I had a conversation with Mike yesterday which went something along the lines of:
me: ‘thankfully I only put on 4lbs on holiday and since I have to put on weight anyway, that’s fine’
Mike: ‘You don’t have to put on weight it’s just that women tend to as a result of being pregnant’
Let me clear this up for you ladies…yes we do have to put on weight because our babies need us to… If you don’t put on enough weight, it can have an adverse effect on you and shorty! Follow the top 2 links in resources below for a good explanation as to why you should put on weight (oh and while you’re at it, why it’s bad to put on too much – it’s a bleeding minefield!!)
- If you were underweight before conception, you should aim to put on between 28 and 40 lbs
- If your weight was within the healthy weight bracket, you should aim to put on between 25 and 35lbs
- If you were overweight before conception, you should aim to put on between 15 and 25lbs
- If you were obese, you should aim to put on between 11 and 20 lbs (although, have a read of this study reported in the New York Times, which suggested that obese ladies should aim for zero weight gain during pregnancy)
Following on from this I decided to check on my progress (especially given my recent holiday – 10 days of eating and lying down) using babycenter’s nifty weigh gain tracker. Using this you can see both how much you should put on in the end and also check on your current weight gain to make sure you’re on track. Thankfully I am, although I’m very close to the upper limits of what I should be putting on at this stage!
So, what now…? How do you make sure you gain weight but not too much?
Looking elsewhere, there’s lots of conflicting evidence. I mentioned yesterday that exercise is meant to help prevent you from putting on too much weight; however, having read a few articles about exercise during pregnancy (including this one about better birth weights for babies), it seems that the main benefit of exercise is for junior by giving them the best possible start, and exercise doesn’t actually impact upon the weight of the mother-to-be.
Now I’m fine with that, I’m enjoying exercising and now I know how good it is for my baby, I’ll keep it up. BUT that still leave us with the question of how to put on weight but not too much (or in some people’s cases, not mine, too little) if exercise isn’t going to have a big impact on weight gain. Based on my experience so far, here are my 3 special steps for success…
- Know what to eat – As a starter you need to know what to eat, please see my Love, Hate, Avoid food posts, and my post on how to gain weight SLOWLY. If you read the precisionnutrition.com post about what to eat during pregnancy, this gives a good starting point also.
- Don’t obsess over calories – what I’m learning is that rather than obsessing over calories (I do try to keep a track but it doesn’t always work – often I have no idea of the calorie content, and in any case I’ve no idea how many I was eating before I got pregnant), I’m going to concentrate on eating the right things – i.e. foods that are rich in all the vitamins and minerals needed for a healthy pregnancy, and eliminating the ones that are likely to make me fat (so long ice cream and chocolate!).

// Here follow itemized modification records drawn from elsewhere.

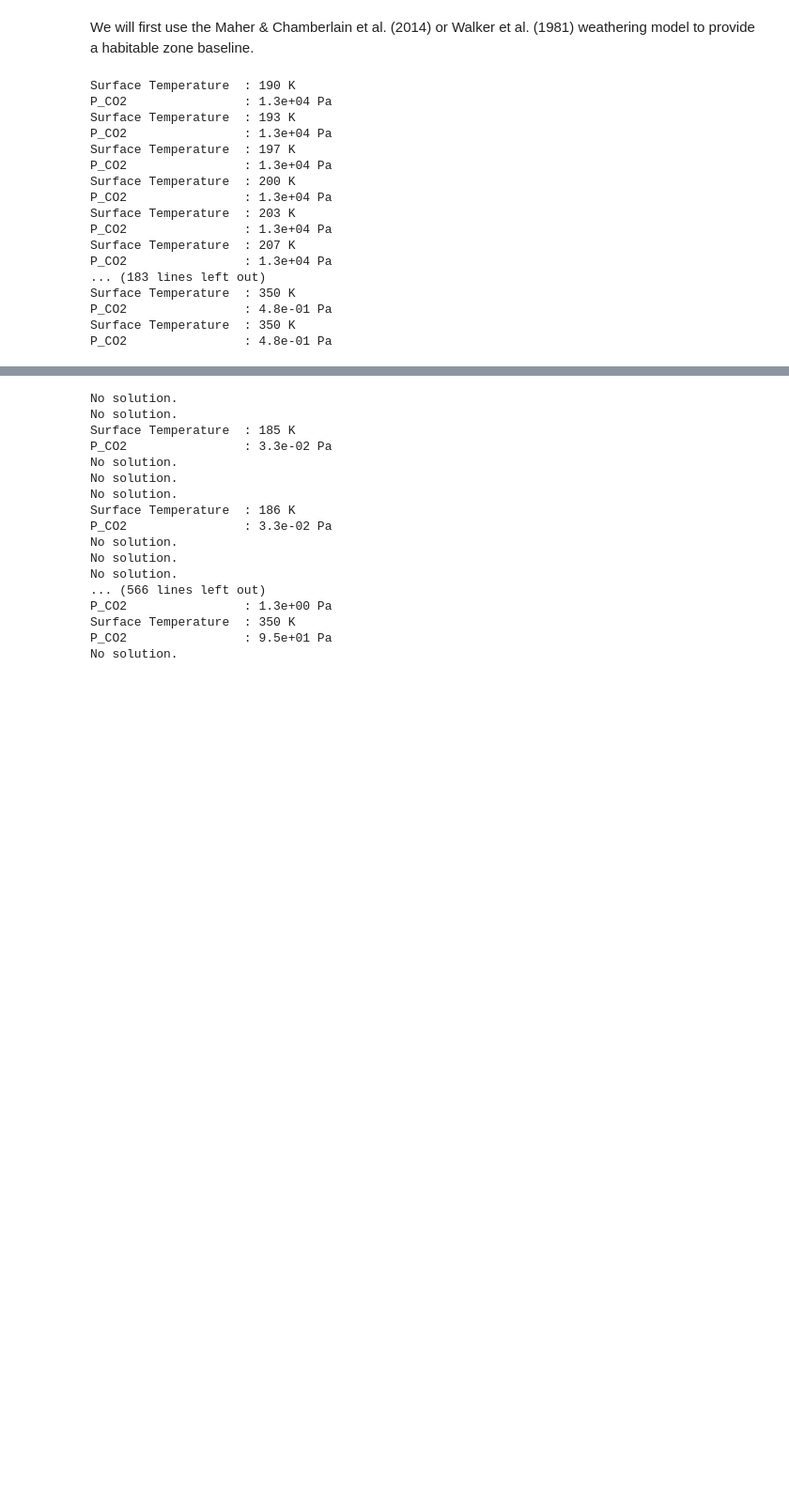
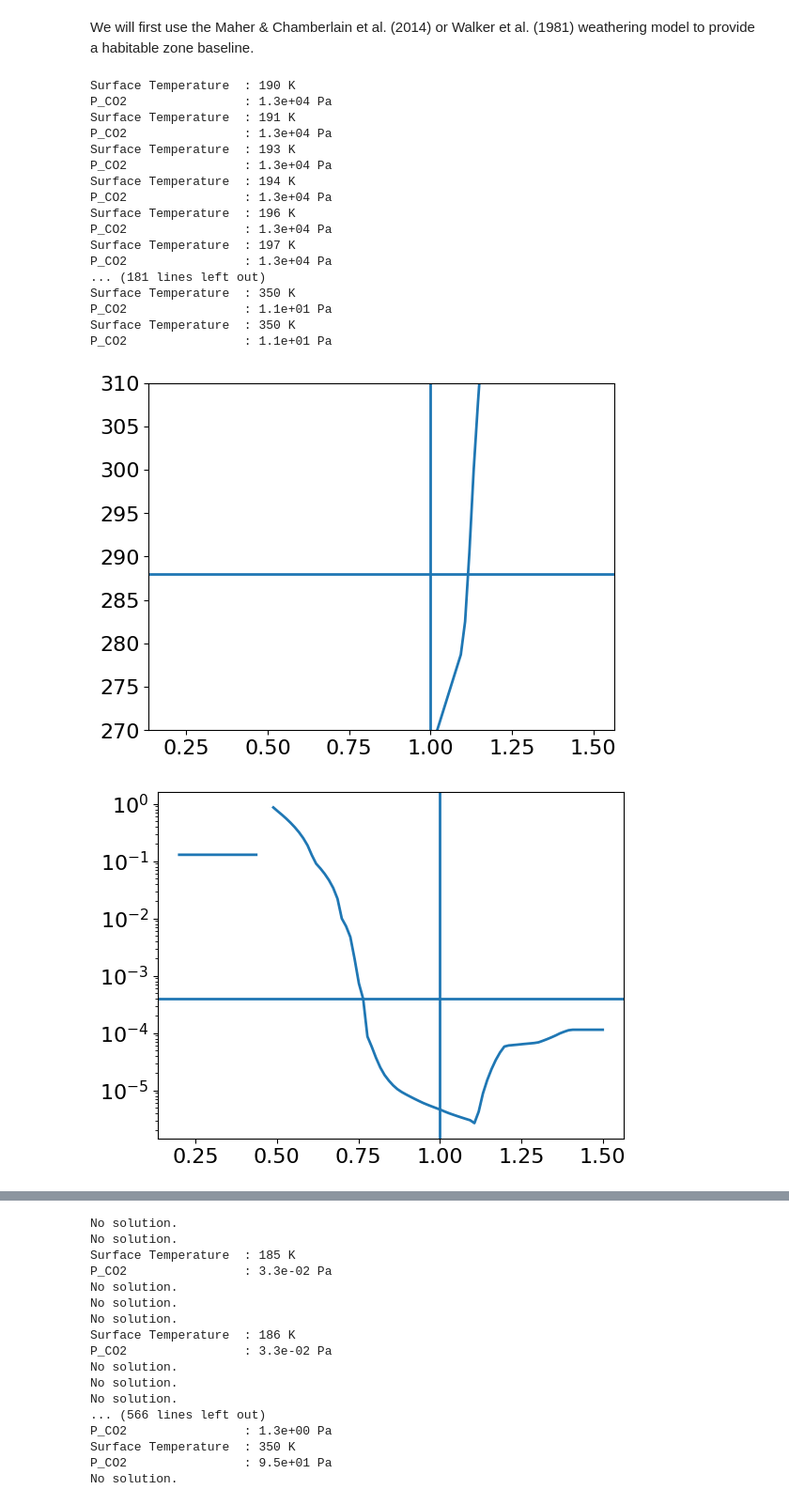
Before and after one commit to astro-pavan/kamino, a Jupyter notebook: notebooks/poster.ipynb, the cells around one changed output, grey strips where cells are left out. Shown at 94% size. Cells and saved outputs as stored; diff of their text form; code cells hidden in the pictures; blank space fills up the shorter version.

```diff
--- a/notebooks/poster.ipynb
+++ b/notebooks/poster.ipynb
@@ -33,37 +42,50 @@ We will first use the Maher & Chamberlain et al. (2014) or Walker et al. (1981)
 # %%
 T_baseline = np.zeros(len(instellation_range))
 pco2_baseline = np.zeros(len(instellation_range))
 T_weather_baseline = np.zeros(len(instellation_range))
 
 for i, s in enumerate(instellation_range):
 
     try:
-        pl = planet(1e5, 3000, s, 1, 0.05, 50e6, 100, use_MAC_weathering=True, albedo=0.05)
-        T_s, pco2, _, _, _, weathering= pl.find_steady_state_no_evolution(diagnostic_plots=False)
+        pl = planet(1e5, 3000, s, 1, 0.05, 50e6, land_fraction=0.3, seafloor_weathering_mode='H21', land_weathering_mode='MAC')
+        T_s, pco2, _, _, _= pl.find_steady_state_no_evolution(diagnostic_plots=False)
     except ValueError:
-        T_s, pco2, weathering = np.nan, np.nan, np.nan
+        T_s, pco2 = np.nan, np.nan
 
     T_baseline[i] = T_s
     pco2_baseline[i] = pco2 * 1e-5 # convert to bar
-    T_weather_baseline[i] = weathering
+
+plt.plot(instellation_range, T_baseline)
+plt.ylim([270, 310])
+plt.axvline(1)
+plt.axhline(288)
+plt.show()
+
+plt.plot(instellation_range, pco2_baseline)
+plt.axhline(400e-6)
+plt.axvline(1)
+plt.yscale('log')
+plt.show()
 # %% [output]
 Surface Temperature  : 190 K
+P_CO2                : 1.3e+04 Pa
+Surface Temperature  : 191 K
 P_CO2                : 1.3e+04 Pa
 Surface Temperature  : 193 K
 P_CO2                : 1.3e+04 Pa
+Surface Temperature  : 194 K
+P_CO2                : 1.3e+04 Pa
+Surface Temperature  : 196 K
+P_CO2                : 1.3e+04 Pa
 Surface Temperature  : 197 K
 P_CO2                : 1.3e+04 Pa
-Surface Temperature  : 200 K
-P_CO2                : 1.3e+04 Pa
-Surface Temperature  : 203 K
-P_CO2                : 1.3e+04 Pa
-Surface Temperature  : 207 K
-P_CO2                : 1.3e+04 Pa
-... (183 lines left out)
+... (181 lines left out)
 Surface Temperature  : 350 K
-P_CO2                : 4.8e-01 Pa
+P_CO2                : 1.1e+01 Pa
 Surface Temperature  : 350 K
-P_CO2                : 4.8e-01 Pa
+P_CO2                : 1.1e+01 Pa
+[figure, added]
+[figure, added]
 # %%
 T_rapid_KT18 = np.zeros(results_shape)
 pco2_rapid_KT18 = np.zeros(results_shape)
```
Also changed, not shown: parts of 10 cells of this notebook, 14 other files.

- Concentrate on eating the right foods (and cut out the bad ones) – To get me started on the straight and narrow, I love this post about the 10 best foods for pregnancy (I was so enthralled that when Mike called me the other day to say he was 5 minutes away, I managed to completely forget we’d had the conversation and I left him waiting outside my office for ages!) and going forward I’m going to finally write up my notes on the essential vitamins and minerals for pregnancy, which currently looks like a scribbling mess…
From this I hope to have a diet that is full of goodness. As long as I’m eating when I’m hungry and not eating food with zero nutritional benefit, I think my body will work the rest out!
Precisionnutrician.com – What to eat during pregnancy
Babycenter – Weight gain: what to expect
New York Times – Zero weight gain during pregnancy
Babycenter – Weight gain estimator
New York Times – Better birth weight for babies
Babycenter – 10 best foods for pregnancy